Hard Words for a Strong Family Bond
Some things are difficult to say. They leave us vulnerable and at the mercy of the other person. These same phrases, however, are often the statements most necessary to preserve and strengthen our relationships with our spouses, children, and parents. These difficult statements are actually treasures of the heart that we protect with great caution. Let me share some of these treasures—difficult statements that can strengthen your family relationships even though we struggle to give them voice. Practice them as often as needed.
- I’m sorry.
- You were right.
- I was wrong.
- I need your help.
- I don’t know.
- Will you forgive me?
- I’m hurt.
- I deserve what I get because I really messed up.
- I’m letting this go. (And then really doing it.)
- I’m scared.
- I forgive you.
- Good-bye. (i.e., to a family member leaving for college.)
- I do. (As in “who gives this woman to be married?” “I do.”)
Let me end with a quote from Stephen King that describes difficult words to say…and the need to state them.
“The most important things are the hardest to say. They are the things you get ashamed of, because words diminish them—words shrink things that seemed limitless when they were in your head to no more than living size when they’re brought out. But it’s more than that, isn’t it? The most important things lie too close to wherever your secret heart is buried, like landmarks to a treasure your enemies would love to steal away. And you may make revelations that cost you dearly only to have people look at you in a funny way, not understanding what you’ve said at all, or why you thought it was so important that you almost cried while you were saying it. That’s the worst, I think.
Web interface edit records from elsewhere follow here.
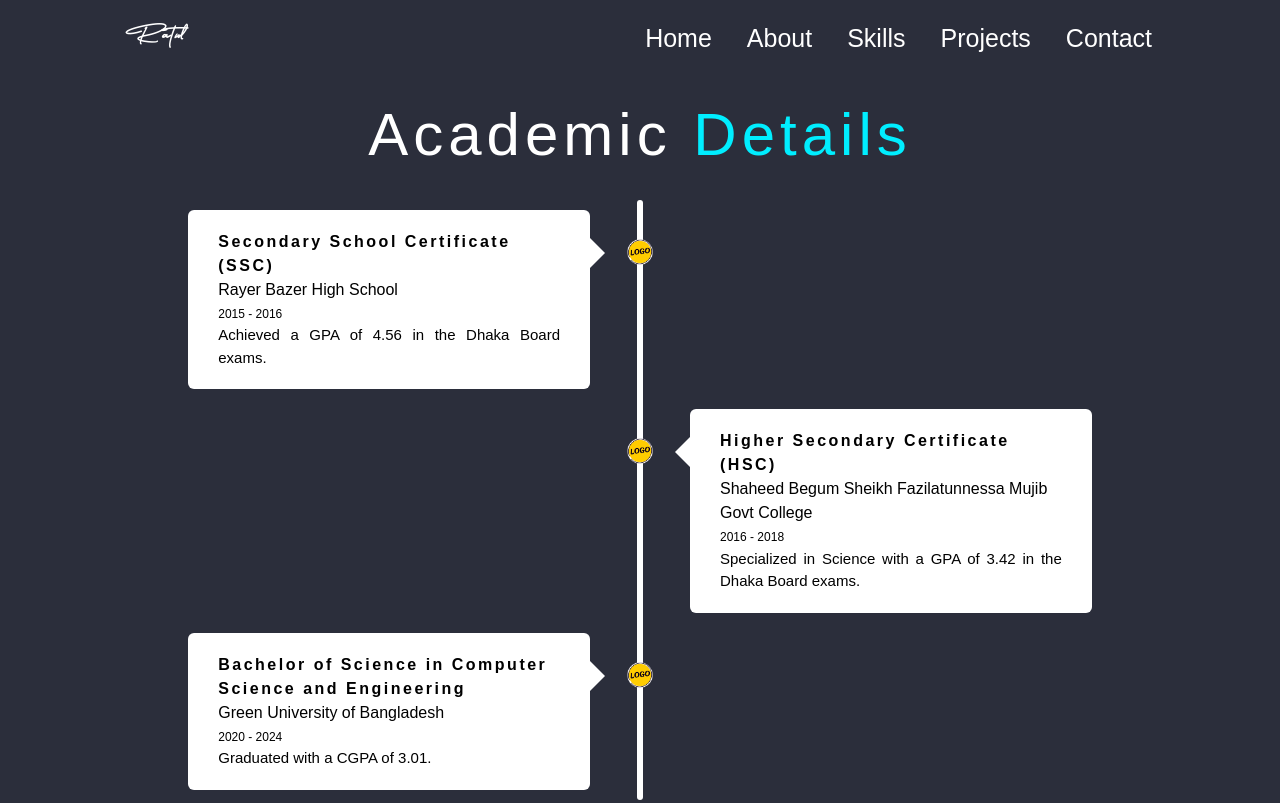
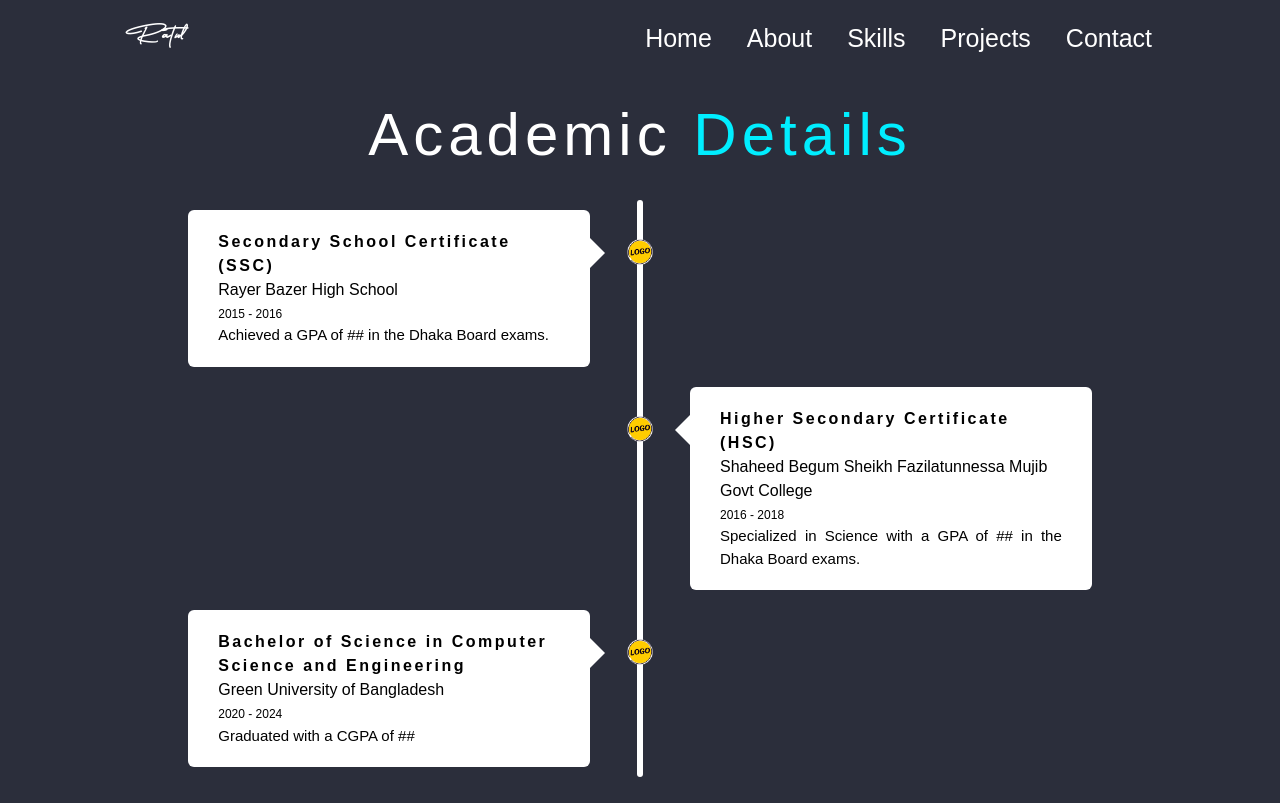
Before and after one commit to mdratul47782/My-Portfulio, a website: page files/timeline.html in a window 1280 px wide. Shown: the top 803 px of the page. Drawn offline with nearby package versions, Linux system fonts and the light colour scheme.

Commit message:
Update timeline.html

```diff
--- a/files/timeline.html
+++ b/files/timeline.html
@@ -41,7 +41,7 @@
                             <h2 class="hed">Secondary School Certificate (SSC)</h2>
                             <h2>Rayer Bazer High School</h2>
                             <small>2015 - 2016</small>
-                            <p>Achieved a GPA of 4.56 in the Dhaka Board exams.</p>
+                            <p>Achieved a GPA of ## in the Dhaka Board exams.</p>
                             <span class="left-container-arrow"></span>
                         </div>
                     </div>
@@ -51,7 +51,7 @@
                             <h2 class="hed">Higher Secondary Certificate (HSC)</h2>
                             <h2>Shaheed Begum Sheikh Fazilatunnessa Mujib Govt College</h2>
                             <small>2016 - 2018</small>
-                            <p>Specialized in Science with a GPA of 3.42 in the Dhaka Board exams.</p>
+                            <p>Specialized in Science with a GPA of ## in the Dhaka Board exams.</p>
                             <span class="right-container-arrow"></span>
                         </div>
                     </div>
@@ -61,7 +61,7 @@
                             <h2 class="hed">Bachelor of Science in Computer Science and Engineering</h2>
                             <h2>Green University of Bangladesh</h2>
                             <small>2020 - 2024</small>
-                            <p>Graduated with a CGPA of 3.01.</p>
+                            <p>Graduated with a CGPA of ##</p>
                             <span class="left-container-arrow"></span>
                         </div>
                     </div>
```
When the secret stays locked within not for want of a teller but for want of an understanding ear.” –Stephen King